There are two classes of programming language whose mathematical foundations have been well understood for many years. The first consists of variations on the simple imperative language of while-programs with global variables. Since the work of Floyd and Hoare nearly 40 years ago, there has been a huge amount of work on using program logics to specify and verify programs written in languages of this class, usually under the heading of "formal methods". The second comprises more-or-less pure functional languages, featuring higher-order functions and different choices of type system (including none) and different evaluation orders. These languages have been studied extensively in the "theory and semantics" community, using operational and denotational techniques.

However, essentially no useful programming language really fits into either of these classes. C, ML, Java and C# all feature dynamically allocated mutable storage and higher-order features. Really good models and reasoning principles for this combination have proved extremely elusive, despite a huge amount of research. Even proving elementary properties of first-order code with dynamically allocated pointer structures was impractically hard prior to recent work in Separation Logic. It is easy to write a set of rules which specify precisely how any individual program executes, but seems very difficult to show that two bits of program always behave the same, or to express specifications that involve the way in which bits of mutable state are kept (partially) hidden (encapsulated, abstracted) within, say, a C# object or an ML closure. Worrying about the finer details of how to establish subtle contextual equivalences involving first-class functions and private state in ML-like languages may appear to be a rather esoteric pursuit. But it is actually a central issue in understanding sequential computation. Much applied programming-related research can be seen to involve the same basic issues, approached from different application-specific perspectives. For example

These topics are certainly distinct. In particular, the engineering issues are utterly different in the different cases. But the conceptual problems are very similar, despite the tendency for each area to develop "just enough" of its own theory to state some kind of correctness result for each particular system proposed.

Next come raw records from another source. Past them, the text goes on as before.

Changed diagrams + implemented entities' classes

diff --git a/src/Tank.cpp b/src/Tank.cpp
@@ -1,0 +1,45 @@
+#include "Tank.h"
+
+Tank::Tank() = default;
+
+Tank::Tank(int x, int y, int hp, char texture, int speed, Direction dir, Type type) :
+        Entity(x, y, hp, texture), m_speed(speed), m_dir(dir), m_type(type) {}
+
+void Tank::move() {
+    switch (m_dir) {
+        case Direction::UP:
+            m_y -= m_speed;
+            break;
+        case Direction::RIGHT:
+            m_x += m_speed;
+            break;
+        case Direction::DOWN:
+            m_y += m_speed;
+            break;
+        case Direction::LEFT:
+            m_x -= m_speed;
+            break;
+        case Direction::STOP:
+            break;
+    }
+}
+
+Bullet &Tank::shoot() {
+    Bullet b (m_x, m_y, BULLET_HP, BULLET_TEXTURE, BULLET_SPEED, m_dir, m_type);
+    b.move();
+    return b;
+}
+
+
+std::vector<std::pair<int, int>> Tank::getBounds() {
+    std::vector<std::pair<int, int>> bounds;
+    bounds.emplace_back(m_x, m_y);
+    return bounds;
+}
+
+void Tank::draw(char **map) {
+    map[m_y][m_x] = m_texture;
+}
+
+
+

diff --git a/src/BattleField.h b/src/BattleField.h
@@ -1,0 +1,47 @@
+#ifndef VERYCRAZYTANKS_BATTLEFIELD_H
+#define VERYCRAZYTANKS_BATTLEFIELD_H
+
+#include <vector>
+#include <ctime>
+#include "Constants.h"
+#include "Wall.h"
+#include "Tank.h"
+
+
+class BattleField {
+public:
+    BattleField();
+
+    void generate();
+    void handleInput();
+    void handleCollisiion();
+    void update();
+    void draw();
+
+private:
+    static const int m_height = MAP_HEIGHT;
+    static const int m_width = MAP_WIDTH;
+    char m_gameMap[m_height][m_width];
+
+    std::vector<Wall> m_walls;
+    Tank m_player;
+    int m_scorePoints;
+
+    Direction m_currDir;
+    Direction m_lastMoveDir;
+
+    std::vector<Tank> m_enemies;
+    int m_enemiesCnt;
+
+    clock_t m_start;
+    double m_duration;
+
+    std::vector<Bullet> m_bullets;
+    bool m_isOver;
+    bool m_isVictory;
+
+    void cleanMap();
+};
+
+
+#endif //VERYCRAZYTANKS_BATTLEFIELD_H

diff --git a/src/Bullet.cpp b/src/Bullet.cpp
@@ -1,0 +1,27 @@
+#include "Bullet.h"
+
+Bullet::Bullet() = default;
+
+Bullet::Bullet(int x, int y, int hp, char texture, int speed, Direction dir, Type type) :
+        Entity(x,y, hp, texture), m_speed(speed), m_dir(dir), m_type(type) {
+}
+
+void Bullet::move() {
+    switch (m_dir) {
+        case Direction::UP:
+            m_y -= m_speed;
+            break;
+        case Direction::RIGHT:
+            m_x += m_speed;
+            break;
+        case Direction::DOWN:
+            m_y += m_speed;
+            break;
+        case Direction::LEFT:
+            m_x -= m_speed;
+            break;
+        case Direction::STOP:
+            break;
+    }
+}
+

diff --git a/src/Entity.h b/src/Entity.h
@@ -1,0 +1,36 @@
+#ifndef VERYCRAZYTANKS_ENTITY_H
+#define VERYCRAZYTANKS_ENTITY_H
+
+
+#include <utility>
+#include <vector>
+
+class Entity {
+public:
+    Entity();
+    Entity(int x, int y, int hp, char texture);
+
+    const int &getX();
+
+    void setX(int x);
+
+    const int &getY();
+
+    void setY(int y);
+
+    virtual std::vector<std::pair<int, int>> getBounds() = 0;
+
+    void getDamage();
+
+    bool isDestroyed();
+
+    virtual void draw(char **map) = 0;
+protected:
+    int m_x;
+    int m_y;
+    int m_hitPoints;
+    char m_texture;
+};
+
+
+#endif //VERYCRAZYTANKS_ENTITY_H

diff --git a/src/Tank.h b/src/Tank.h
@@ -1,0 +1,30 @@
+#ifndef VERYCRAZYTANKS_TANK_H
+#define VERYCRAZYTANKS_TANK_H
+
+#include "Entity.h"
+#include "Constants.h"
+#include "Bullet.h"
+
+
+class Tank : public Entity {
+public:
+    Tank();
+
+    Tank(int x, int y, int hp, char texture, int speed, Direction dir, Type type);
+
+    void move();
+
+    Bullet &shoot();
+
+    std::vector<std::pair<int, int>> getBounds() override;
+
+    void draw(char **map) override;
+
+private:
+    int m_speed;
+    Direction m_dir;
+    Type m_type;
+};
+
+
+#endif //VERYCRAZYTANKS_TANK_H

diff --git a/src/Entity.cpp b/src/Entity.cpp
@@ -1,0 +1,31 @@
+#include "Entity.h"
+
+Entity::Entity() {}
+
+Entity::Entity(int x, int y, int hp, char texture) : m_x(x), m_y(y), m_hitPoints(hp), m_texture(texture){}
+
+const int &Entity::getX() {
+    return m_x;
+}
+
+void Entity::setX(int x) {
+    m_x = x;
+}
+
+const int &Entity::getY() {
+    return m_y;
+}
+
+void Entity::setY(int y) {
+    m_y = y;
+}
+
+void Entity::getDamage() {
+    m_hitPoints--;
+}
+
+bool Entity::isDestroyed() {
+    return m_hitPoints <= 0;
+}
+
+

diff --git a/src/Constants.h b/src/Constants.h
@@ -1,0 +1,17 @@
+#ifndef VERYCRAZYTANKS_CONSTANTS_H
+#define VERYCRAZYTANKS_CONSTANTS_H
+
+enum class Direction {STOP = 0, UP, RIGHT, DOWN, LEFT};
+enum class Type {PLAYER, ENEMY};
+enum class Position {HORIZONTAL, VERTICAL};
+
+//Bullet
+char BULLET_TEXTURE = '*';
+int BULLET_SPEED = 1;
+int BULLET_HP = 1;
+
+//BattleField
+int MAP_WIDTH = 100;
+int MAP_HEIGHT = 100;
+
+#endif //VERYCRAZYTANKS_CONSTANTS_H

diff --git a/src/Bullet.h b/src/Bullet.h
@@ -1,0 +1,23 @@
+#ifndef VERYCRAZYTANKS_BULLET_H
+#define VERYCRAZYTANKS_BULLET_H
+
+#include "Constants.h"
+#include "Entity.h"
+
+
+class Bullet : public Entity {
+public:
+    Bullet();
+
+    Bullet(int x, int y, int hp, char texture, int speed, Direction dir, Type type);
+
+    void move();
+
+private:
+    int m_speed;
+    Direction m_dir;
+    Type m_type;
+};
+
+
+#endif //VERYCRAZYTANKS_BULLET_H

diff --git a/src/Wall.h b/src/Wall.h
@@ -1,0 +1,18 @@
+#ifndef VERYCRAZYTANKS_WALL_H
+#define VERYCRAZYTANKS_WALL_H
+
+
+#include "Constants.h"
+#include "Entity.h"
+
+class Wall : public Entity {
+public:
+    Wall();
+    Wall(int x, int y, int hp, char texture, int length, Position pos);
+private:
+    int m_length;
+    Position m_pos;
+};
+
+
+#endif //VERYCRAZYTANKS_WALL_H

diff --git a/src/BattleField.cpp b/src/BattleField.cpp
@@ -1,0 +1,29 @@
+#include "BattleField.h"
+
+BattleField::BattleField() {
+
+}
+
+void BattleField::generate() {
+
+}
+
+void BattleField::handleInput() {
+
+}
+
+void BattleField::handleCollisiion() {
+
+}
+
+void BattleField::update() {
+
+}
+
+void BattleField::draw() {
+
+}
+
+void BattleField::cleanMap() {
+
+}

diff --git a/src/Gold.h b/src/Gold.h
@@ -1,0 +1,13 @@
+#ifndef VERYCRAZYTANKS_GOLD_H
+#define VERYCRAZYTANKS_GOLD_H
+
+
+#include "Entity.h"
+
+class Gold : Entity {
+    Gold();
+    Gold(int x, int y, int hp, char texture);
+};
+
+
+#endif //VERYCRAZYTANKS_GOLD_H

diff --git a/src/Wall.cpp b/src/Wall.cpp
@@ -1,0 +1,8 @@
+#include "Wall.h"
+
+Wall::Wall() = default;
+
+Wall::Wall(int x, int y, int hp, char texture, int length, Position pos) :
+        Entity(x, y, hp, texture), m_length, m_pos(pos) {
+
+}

Leviathan is an umbrella name for a line of research into semantics and program logics for a range of languages, type systems, analyses and program transformations, all of which involve state. The pipe dream is to design a unified, low-level, machine-verified foundation into which many different type systems, logics and analyses may be expressed, verified, generalized and combined. Such a foundation could, for example, form the basis for a next-generation, secure, multilanguage execution environment. But attacking that head-on looks a bit of a tall order, to put it mildly. Instead, over the last few years, with various collaborators, I've been sneaking up on it and trying to get it surrounded:

As you can see, we've used almost everything in our attempts to get to grips with state, generativity and encapsulation. Operational, concrete denotational, abstract denotational, and axiomatic semantics. High-level, medium-level and low-level languages. Manual and machine-assisted proof. Predicates, relations and parametric relations. There's an enormous amount still to do, but it's all starting to hang together in a most encouraging fashion...

...mathematics is always concerned with extensions rather than intensions. - Whitehead and Russell, Principia Mathematica